Would you print the whole listing again, exactly?

-- SUPPLIED ENTRIES follows --

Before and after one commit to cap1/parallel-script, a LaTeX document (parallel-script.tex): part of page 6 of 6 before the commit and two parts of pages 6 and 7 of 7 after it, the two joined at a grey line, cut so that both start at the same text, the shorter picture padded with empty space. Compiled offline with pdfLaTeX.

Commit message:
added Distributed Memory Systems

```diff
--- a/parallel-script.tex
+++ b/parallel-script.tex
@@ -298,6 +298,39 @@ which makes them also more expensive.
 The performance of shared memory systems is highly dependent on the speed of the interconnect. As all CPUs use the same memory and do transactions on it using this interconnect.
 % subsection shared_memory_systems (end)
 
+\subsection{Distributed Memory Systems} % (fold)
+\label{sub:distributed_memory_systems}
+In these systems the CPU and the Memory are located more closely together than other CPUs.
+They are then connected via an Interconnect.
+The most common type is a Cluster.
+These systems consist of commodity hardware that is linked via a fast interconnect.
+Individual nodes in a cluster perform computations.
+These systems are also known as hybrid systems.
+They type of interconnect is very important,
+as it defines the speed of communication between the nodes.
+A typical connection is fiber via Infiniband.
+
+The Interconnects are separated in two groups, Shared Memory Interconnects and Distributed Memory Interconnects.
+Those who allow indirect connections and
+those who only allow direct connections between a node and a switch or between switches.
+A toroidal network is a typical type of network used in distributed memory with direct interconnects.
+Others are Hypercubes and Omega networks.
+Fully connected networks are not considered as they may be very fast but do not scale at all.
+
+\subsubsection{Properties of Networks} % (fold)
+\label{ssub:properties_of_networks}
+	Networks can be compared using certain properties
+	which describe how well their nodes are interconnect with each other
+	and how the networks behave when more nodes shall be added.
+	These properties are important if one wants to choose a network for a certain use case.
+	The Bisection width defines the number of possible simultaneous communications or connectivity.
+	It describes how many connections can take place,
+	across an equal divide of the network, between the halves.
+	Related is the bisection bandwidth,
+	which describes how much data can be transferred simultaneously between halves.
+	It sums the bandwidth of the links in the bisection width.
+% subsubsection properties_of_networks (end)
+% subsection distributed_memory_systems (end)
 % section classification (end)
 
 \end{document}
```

-- SUPPLIED ENTRIES concluded --

_PROBLEM SOLUTION:_
Before and after one commit to cap1/parallel-script, a LaTeX document (parallel-script.tex): part of page 6 of 6 before the commit and two parts of pages 6 and 7 of 7 after it, the two joined at a grey line, cut so that both start at the same text, the shorter picture padded with empty space. Compiled offline with pdfLaTeX.

Commit message:
added Distributed Memory Systems

```diff
--- a/parallel-script.tex
+++ b/parallel-script.tex
@@ -298,6 +298,39 @@ which makes them also more expensive.
 The performance of shared memory systems is highly dependent on the speed of the interconnect. As all CPUs use the same memory and do transactions on it using this interconnect.
 % subsection shared_memory_systems (end)
 
+\subsection{Distributed Memory Systems} % (fold)
+\label{sub:distributed_memory_systems}
+In these systems the CPU and the Memory are located more closely together than other CPUs.
+They are then connected via an Interconnect.
+The most common type is a Cluster.
+These systems consist of commodity hardware that is linked via a fast interconnect.
+Individual nodes in a cluster perform computations.
+These systems are also known as hybrid systems.
+They type of interconnect is very important,
+as it defines the speed of communication between the nodes.
+A typical connection is fiber via Infiniband.
+
+The Interconnects are separated in two groups, Shared Memory Interconnects and Distributed Memory Interconnects.
+Those who allow indirect connections and
+those who only allow direct connections between a node and a switch or between switches.
+A toroidal network is a typical type of network used in distributed memory with direct interconnects.
+Others are Hypercubes and Omega networks.
+Fully connected networks are not considered as they may be very fast but do not scale at all.
+
+\subsubsection{Properties of Networks} % (fold)
+\label{ssub:properties_of_networks}
+	Networks can be compared using certain properties
+	which describe how well their nodes are interconnect with each other
+	and how the networks behave when more nodes shall be added.
+	These properties are important if one wants to choose a network for a certain use case.
+	The Bisection width defines the number of possible simultaneous communications or connectivity.
+	It describes how many connections can take place,
+	across an equal divide of the network, between the halves.
+	Related is the bisection bandwidth,
+	which describes how much data can be transferred simultaneously between halves.
+	It sums the bandwidth of the links in the bisection width.
+% subsubsection properties_of_networks (end)
+% subsection distributed_memory_systems (end)
 % section classification (end)
 
 \end{document}
```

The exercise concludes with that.